Since it sees so many hikers, the French Way, which has been declared part of a UNESCO World Heritage site, is well maintained and signed with the exploding star that is the symbol of the pilgrimage. Though ample accommodations and easy access to supplies make it possible to speed hike, it’s more fun to savor glasses of rioja and stop in small towns along the way or to hear the stories of pilgrims and the prayers they hope to have answered (or sins washed away). If you’re walking at night, be sure to look up at the sky—the Way of St. James route parallels the path of the Milky Way.
When to Go: In spring and fall the weather is cool and crowds lighter. Stay away in August, when all of Europe goes on vacation.
Shortcut: The English Way, traditionally taken by pilgrims who took a ship to Spain from England and then walked to Santiago de Compostela, is a much shorter trail, just 45 miles from the seaport of A Coruña to the cathedral.

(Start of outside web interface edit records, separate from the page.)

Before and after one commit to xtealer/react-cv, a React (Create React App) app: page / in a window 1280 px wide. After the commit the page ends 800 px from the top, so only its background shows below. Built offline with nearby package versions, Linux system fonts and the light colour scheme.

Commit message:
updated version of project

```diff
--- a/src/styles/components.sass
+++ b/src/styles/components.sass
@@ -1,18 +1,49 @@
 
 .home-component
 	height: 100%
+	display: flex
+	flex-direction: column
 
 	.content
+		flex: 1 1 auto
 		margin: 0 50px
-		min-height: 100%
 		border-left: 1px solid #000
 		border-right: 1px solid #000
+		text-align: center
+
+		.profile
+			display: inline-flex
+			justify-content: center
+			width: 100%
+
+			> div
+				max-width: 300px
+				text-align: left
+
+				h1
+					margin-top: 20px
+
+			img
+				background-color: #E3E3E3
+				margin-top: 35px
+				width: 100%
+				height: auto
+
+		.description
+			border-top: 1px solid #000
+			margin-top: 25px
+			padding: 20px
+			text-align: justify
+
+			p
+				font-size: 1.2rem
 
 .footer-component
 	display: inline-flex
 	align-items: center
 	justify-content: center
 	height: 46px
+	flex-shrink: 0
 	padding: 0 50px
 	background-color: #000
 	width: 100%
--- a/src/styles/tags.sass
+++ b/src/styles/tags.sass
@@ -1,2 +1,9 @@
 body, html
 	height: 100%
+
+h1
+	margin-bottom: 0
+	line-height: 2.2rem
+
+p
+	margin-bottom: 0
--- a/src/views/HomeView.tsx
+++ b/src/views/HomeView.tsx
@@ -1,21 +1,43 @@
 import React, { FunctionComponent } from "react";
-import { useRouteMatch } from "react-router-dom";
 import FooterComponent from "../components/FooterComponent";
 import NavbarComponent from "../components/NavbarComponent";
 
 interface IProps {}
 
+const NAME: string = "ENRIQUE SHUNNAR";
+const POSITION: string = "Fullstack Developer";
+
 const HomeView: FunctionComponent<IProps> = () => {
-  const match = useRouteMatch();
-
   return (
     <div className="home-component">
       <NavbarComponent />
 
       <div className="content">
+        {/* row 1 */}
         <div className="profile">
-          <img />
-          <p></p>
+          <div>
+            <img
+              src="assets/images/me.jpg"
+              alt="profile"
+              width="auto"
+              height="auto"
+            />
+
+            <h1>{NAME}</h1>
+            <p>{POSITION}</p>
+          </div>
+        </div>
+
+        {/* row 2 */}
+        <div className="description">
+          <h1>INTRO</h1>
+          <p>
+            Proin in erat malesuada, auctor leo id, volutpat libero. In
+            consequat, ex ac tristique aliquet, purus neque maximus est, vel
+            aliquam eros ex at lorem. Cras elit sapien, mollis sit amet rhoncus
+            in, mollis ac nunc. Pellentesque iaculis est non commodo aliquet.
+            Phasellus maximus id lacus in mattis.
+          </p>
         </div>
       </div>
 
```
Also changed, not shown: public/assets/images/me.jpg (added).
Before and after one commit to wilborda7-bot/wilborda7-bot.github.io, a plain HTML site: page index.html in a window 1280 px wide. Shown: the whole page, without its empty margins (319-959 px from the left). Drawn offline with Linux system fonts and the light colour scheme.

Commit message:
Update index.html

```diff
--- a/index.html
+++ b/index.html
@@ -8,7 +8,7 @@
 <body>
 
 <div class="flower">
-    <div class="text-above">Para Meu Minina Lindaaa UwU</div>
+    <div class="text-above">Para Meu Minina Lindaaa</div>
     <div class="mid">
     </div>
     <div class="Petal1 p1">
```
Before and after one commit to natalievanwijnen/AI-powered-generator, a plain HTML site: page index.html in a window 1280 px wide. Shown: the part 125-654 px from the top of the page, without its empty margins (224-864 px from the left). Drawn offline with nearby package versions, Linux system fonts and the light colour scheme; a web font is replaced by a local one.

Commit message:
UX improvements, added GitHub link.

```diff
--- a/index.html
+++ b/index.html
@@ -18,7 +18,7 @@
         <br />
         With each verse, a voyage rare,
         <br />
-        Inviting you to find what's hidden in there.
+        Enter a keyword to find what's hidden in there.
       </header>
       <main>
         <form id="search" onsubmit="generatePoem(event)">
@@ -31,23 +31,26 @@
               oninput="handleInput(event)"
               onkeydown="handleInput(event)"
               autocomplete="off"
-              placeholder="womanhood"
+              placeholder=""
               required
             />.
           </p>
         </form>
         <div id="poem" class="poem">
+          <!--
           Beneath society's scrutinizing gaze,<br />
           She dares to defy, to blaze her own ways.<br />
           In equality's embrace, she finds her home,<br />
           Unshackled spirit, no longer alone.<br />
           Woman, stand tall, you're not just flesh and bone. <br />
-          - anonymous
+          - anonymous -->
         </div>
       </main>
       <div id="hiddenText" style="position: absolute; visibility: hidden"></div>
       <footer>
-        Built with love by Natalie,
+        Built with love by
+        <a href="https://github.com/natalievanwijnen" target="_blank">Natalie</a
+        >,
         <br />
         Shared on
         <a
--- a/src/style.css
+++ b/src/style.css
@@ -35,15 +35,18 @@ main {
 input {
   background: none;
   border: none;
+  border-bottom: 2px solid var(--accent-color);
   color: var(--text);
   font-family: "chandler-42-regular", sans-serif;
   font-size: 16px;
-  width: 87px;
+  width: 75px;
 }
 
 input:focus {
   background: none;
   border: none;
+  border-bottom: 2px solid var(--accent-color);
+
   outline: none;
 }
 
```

Insider Tip: If you are in fact doing the Way as a religious gesture, you can purchase a pilgrim’s passport, which is like a coupon book good for low prices on accommodations and meals along the trail.